We've moved!

You should be automatically redirected in 6 seconds. If not, visit
and update your bookmarks.

Tuesday, March 8, 2011

Cop Out Corrected

To be perfectly honest, I copped out on writing a post for Charlotte's first birthday. I'm trying to correct that. I thought about writing something full of angst, thought about writing something full of hope, thought about writing something full of denial, fear, and/or optimism.

But it didn't feel quite right.

Mostly because I wasn't sure how I felt about her birthday. Was it really something to celebrate? The day of Charlotte's birth is easily in the top three most terrifying days of my life-- did I really want to celebrate that? The day that Charlotte was literally cut from my body, statistically too early to survive, I was to celebrate?

Yet, how could I not? Charlotte didn't just survive this past year, she thrived. She took the past year and kicked its trash. How could I not celebrate that?

I can't say that even now I am certain how I feel about it. Would I change that day if given the option? Of course. Without even thinking. I would carry that child until 42 weeks gestation or longer if I could change it. I would do it without complaining, {which would have been a severe departure from my previous attitude regarding pregnancy} without a second thought. I would throw up forty times a day to erase the past year. Give me a PICC line, TPN, and Zofran. Or don't. I would do it even without the medication. I would do anything to have that pregnancy last one more day, week, month or trimester.

But I would miss what this past year has taught me. No, the experience of a micropreemie isn't "worth" the knowledge gained, but I cannot deny that I have grown, have become a different person because of it. I've noticed more. I've been grateful for the smallest things. I've loved without expecting anything in return. I've had to talked about funerals, but I've planned parties and I've witnessed miracles.

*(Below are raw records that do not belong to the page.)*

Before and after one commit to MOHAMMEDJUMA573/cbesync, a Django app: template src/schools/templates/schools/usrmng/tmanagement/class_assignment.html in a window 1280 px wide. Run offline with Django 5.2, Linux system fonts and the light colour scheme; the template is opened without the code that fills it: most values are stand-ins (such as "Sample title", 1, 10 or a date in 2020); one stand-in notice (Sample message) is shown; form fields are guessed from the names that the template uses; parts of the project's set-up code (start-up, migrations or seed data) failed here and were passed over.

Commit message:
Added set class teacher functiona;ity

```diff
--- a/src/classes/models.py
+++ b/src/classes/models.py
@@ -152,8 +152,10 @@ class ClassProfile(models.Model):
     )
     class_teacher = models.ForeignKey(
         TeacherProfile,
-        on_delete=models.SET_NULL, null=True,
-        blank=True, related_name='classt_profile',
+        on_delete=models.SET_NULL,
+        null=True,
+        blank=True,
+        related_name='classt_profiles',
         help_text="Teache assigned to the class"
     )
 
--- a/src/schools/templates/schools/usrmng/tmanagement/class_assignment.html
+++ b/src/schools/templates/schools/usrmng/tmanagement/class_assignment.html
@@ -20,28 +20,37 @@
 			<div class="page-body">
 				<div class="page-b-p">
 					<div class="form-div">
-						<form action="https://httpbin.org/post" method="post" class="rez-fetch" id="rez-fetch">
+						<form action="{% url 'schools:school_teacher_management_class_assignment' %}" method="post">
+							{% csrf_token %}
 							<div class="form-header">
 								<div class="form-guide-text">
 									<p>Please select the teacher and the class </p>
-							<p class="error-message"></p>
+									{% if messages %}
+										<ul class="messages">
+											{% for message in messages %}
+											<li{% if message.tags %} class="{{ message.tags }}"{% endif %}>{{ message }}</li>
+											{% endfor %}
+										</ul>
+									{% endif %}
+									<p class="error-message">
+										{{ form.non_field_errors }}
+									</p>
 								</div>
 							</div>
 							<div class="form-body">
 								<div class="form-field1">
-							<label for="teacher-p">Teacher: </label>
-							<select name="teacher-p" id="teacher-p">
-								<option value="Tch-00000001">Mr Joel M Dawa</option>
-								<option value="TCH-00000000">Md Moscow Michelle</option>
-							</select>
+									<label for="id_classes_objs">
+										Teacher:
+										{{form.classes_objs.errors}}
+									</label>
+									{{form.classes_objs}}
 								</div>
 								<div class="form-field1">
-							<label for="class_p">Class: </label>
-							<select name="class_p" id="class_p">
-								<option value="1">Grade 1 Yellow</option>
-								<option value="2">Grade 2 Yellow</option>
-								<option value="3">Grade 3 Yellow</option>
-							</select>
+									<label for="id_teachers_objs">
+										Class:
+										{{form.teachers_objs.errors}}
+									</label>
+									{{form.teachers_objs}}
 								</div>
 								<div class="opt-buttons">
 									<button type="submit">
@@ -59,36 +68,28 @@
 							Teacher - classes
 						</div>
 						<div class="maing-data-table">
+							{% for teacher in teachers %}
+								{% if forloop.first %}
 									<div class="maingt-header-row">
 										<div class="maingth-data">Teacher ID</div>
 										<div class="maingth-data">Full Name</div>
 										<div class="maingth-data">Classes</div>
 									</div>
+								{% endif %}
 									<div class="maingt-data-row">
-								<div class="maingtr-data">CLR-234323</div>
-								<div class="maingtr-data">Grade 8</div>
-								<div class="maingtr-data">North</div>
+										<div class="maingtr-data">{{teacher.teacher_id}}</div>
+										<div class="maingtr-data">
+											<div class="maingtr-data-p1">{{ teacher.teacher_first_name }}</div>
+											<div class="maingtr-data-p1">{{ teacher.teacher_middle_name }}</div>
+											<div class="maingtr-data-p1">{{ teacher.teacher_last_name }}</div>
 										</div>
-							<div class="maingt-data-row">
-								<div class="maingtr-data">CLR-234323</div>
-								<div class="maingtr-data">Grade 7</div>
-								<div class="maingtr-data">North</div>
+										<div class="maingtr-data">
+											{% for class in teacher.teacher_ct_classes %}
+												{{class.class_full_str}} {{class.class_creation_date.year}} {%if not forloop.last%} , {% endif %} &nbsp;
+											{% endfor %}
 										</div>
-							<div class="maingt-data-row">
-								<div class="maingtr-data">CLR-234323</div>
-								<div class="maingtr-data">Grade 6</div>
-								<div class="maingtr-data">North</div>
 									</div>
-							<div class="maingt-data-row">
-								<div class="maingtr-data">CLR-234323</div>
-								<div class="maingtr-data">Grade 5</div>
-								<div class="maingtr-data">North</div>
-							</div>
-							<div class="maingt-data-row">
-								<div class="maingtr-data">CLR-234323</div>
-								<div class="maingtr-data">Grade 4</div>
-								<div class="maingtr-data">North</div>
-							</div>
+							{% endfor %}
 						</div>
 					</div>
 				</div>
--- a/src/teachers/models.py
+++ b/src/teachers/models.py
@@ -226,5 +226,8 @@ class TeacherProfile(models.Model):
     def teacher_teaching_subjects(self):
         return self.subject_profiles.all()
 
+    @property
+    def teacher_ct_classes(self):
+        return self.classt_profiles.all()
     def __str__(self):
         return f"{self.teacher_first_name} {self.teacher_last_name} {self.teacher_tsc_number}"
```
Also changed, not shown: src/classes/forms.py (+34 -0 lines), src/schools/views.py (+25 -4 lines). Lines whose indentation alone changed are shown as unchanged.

In the past year, I've experienced anger; real, true, gut wrenching anger at a God in whom I firmly and truly believe. I've also experienced all encompassing peace, a peace that comes, not with certainty, but with hope. I've placed my daughter's life in the hands of neonatologists, surgeons, and specialists and then relied on their skills and knowledge, as well as faith of others to get her through procedure after procedure, day after day. I've asked more nurses about how my daughter is doing than anyone should ever have to ask. As I mother, I should know how my child is, I shouldn't have to ask. And yet, I did.

I've learned humility. I've learned that no matter how hard my life seems, there is always someone who is in need of my love, support and compassion. I've learned that trials in life cannot be compared.  I've learned that trials are more manageable when shared.

So no. I don't really want to celebrate Charlotte's birthday. Because "celebration" implies something so much more trivial than what that day represents. Instead, I choose to honor her birth. I honor the lessons I have been taught, and I humbly submit to the journey we are taking. I will not allow that day to define me, my family or my daughter. But I will not dismiss its teachings, or forget its implication.

I will celebrate my daughter. I will celebrate her milestones, rejoice in her successes, and I will never forget to pay respect to the bittersweet day that made it all possible.


  1. This was powerful!! Beautifully conflicted emotions described so poignantly well. I have not a lick of what you've experienced in this last year, Amanda K, but I can only imagine that in the years to come, the blessings/lessons that come out of it will blow your mind (in a good way!:))...

    And Charlotte is gorgeous. Really. No surprise.

  2. This comment has been removed by the author.

  3. Beautifully written! You are amazing! I will save this post and come back and re-read it when my Lucy turns 1. It is unreal the feelings of having a micro-preemie and I commend you on pin pointing them so well.